Rudin, novel by Ivan Turgenev, published as a serial in the journal Sovremennik and as a book in 1856. The novel tells of an eloquent intellectual, Dmitry Rudin, a character modeled partly on the revolutionary agitator Mikhail Bakunin, whom Turgenev had known in Moscow in the 1830s.
Ivan Sergeyevich Turgenev (9 November 1818 – 3 September 1883) was a Russian novelist, short story writer, poet, playwright, translator and popularizer of Russian literature in the West. His first major publication, a short story collection entitled A Sportsman’s Sketches (1852), was a milestone of Russian realism. His novel Fathers and Sons (1862) is regarded as one of the major works of 19th-century fiction. Ivan Sergeyevich Turgenev was born in Oryol (modern-day Oryol Oblast, Russia) to noble Russian parents Sergei Nikolaevich Turgenev (1793–1834), a colonel in the Russian cavalry who took part in the Patriotic War of 1812, and Varvara Petrovna Turgeneva (née Lutovinova; 1787–1850). His father belonged to an old, but impoverished Turgenev family of Tula aristocracy that traces its history to the 15th century when a Tatar Mirza Lev Turgen (Ivan Turgenev after baptizing) left the Golden Horde to serve Vasily II of Moscow. Ivan’s mother came from a wealthy noble Lutovinov house of the Oryol Governorate. She spent an unhappy childhood under the tyrannical stepfather and left his house after her mother’s death to live with her uncle. At the age of 26 she inherited a huge fortune from him. In 1816, she married Turgenev. Ivan, his brothers Nikolai and Sergei were raised by their mother, a very educated, but authoritarian woman, in the Spasskoe-Lutovinovo family estate that was granted to their ancestor Ivan Ivanovich Lutovinov by Ivan the Terrible. Varvara Turgeneva later served as an inspiration for the landlady from Turgenev’s Mumu. She surrounded her sons with foreign governesses; thus Ivan became fluent in French, German, and English. The family members used French in everyday life, even prayers were read in this language. Their father spent little time with the family, and although he was not hostile toward them, his absence hurt Ivan’s feelings (their relations are described in the autobiographical novel First Love). When he was four, the family made a trip through Germany and France.

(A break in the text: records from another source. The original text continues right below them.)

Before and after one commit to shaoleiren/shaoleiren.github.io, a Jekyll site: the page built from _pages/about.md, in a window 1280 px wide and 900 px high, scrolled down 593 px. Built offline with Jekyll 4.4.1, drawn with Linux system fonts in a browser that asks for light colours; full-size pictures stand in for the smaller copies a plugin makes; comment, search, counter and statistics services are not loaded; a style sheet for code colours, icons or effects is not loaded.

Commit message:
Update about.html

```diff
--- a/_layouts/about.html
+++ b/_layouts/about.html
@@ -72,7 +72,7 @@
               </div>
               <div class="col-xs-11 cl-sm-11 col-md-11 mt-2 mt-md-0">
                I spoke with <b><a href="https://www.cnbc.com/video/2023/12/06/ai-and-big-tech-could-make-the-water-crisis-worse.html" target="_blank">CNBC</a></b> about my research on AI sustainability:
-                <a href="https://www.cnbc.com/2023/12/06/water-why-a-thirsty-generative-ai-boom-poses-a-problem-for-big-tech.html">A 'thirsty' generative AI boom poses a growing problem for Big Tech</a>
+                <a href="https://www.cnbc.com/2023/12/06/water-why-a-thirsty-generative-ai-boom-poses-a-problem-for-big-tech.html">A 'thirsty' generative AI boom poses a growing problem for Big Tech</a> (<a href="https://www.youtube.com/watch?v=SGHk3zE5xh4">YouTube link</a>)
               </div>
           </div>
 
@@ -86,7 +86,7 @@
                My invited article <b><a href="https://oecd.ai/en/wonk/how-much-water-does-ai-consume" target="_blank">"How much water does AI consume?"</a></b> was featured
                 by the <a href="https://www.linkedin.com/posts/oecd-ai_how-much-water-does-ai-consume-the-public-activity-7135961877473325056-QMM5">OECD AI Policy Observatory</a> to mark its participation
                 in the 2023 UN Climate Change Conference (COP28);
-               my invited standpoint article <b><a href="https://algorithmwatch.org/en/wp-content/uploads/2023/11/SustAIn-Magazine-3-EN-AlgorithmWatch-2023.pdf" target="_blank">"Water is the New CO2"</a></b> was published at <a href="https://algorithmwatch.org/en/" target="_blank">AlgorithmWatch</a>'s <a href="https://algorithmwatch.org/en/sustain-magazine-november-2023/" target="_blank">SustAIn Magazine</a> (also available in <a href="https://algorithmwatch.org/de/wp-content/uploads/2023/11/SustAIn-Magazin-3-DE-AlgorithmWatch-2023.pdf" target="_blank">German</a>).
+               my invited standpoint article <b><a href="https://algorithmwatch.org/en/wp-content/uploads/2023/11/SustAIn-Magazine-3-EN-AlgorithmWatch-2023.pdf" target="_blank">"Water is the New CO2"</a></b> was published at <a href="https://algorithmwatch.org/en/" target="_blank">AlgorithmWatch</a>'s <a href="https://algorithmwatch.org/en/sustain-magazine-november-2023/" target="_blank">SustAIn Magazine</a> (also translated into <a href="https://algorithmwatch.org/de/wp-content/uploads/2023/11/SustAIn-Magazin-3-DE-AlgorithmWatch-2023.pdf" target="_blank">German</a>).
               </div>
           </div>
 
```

In 1827 the Turgenevs moved to Moscow to give their children a proper education.
|Handling time||7 Days|
|Book Cover Type||Paperback|
|Persian Title||کتاب رودین اثر ایوان تورگنیف|